The final film encountered brings the exhibition full circle as it re-contextualizes the installation experienced in “D’est.” “De l’autre coté” uses the same kind of multi-room set-up, but reverses its order and changes the subject matter. In this series of films, Akerman turns her attention towards the plight of illegal immigration from Mexico into the United States. Using the same method as before, she attempts to illustrate life as both intimate and universal. In the first room, visitors sit before a lone television screen where cars streak along a highway that leads to the Mexican-American border, accompanied by the sound of Akerman’s voice recounting the stories of perilous border crossings. The second room again employs twenty-four video screens to the same effect as before. Some screens show scenes, shot from helicopters, of infrared immigrants huddling underneath trees in the desert, stills of homes sitting just across from the wall marking the border; others show Mexican families sitting at a table mourning the loss of a family member who did not make it across. The final room seats the viewer opposite a large screen where a picture within a picture contrasts a sublime and serene desert sunset rising over mountains in the background, against the chaotic images of desert crossings, seen before, in the foreground.
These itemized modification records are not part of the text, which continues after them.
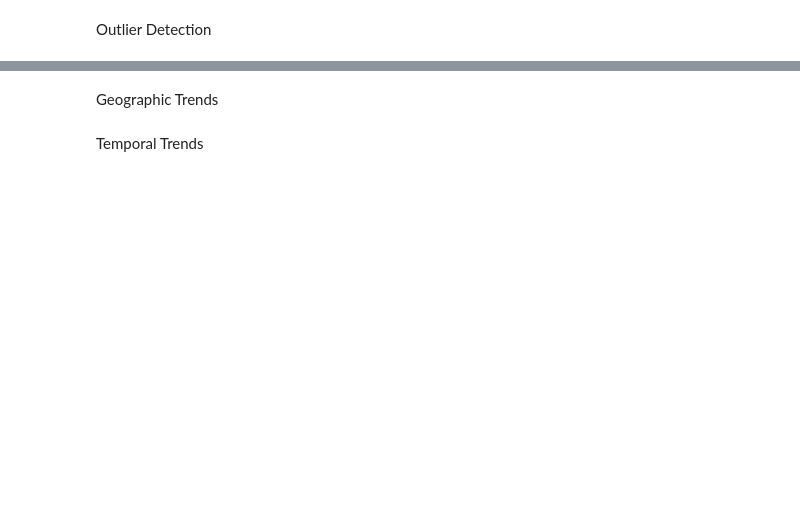
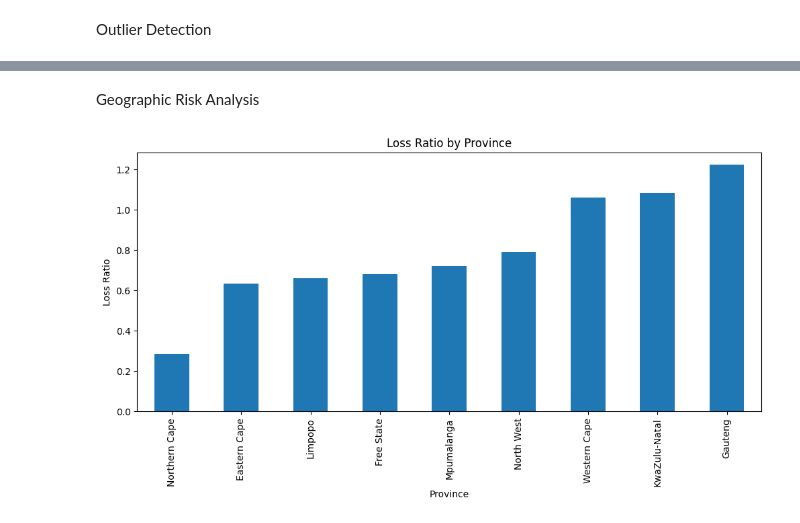
Before and after one commit to melimhur-eng/insurance-risk-analytics, a Jupyter notebook: notebooks/01_eda.ipynb, the cells around one changed output, grey strips where cells are left out. Drawn from its saved outputs; the diff is of its cells as text; code cells hidden in the pictures; blank space fills up the shorter version.

Commit message:
complete exploratory data analysis

```diff
--- a/notebooks/01_eda.ipynb
+++ b/notebooks/01_eda.ipynb
@@ -43,12 +86,2 @@ Feature Engineering
-# %%
-df["LossRatio"] = (
-    df["TotalClaims"] /
-    df["TotalPremium"]
-)
-
-df["Margin"] = (
-    df["TotalPremium"] -
-    df["TotalClaims"]
-)
 # %% [markdown]
 Univariate Analysis
@@ -69,6 +108,6 @@ plot_boxplot(df, "CustomValueEstimate")
-# %% [markdown]
-Geographic Trends
+# %% [markdown]
+Geographic Risk Analysis
 # %%
-plot_loss_ratio_by_category(df, "Province")
+plot_loss_ratio(df, "Province")
+# %% [output]
+[figure, added]
-# %% [markdown]
-Temporal Trends
```
Also changed, not shown: parts of 25 cells of this notebook, 2 other files.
Although Chantal Akerman’s subject matter is quite geographically diverse, the issues surrounding her protagonists are all too similar. At the core, these films reveal a search for identity through transition; whether it is manifested in Eastern Europeans after the fall of the Bloc, Mexicans trying to re-envision an American life, smokers grappling with a killer pleasure, or Israelis fighting for a promised land. Akerman does not pass judgment; her position remains neutral and clear throughout. She is able to present these conditions to us from the vantage point of the countless unnamed, faceless masses, or bring her lens down to the level of a kitchen-table discussion. Chantal Akerman wishes not to create drama within the consciousness of the viewer; instead, she focuses in on the complexity and subtlety that accompanies a convoluted world.
Bryan Barcena is a graduate of the University of Michigan specializing in Art History and Latin American Studies. He is the Assistant Director of Chelsea Galleria Wynwood, in Miami.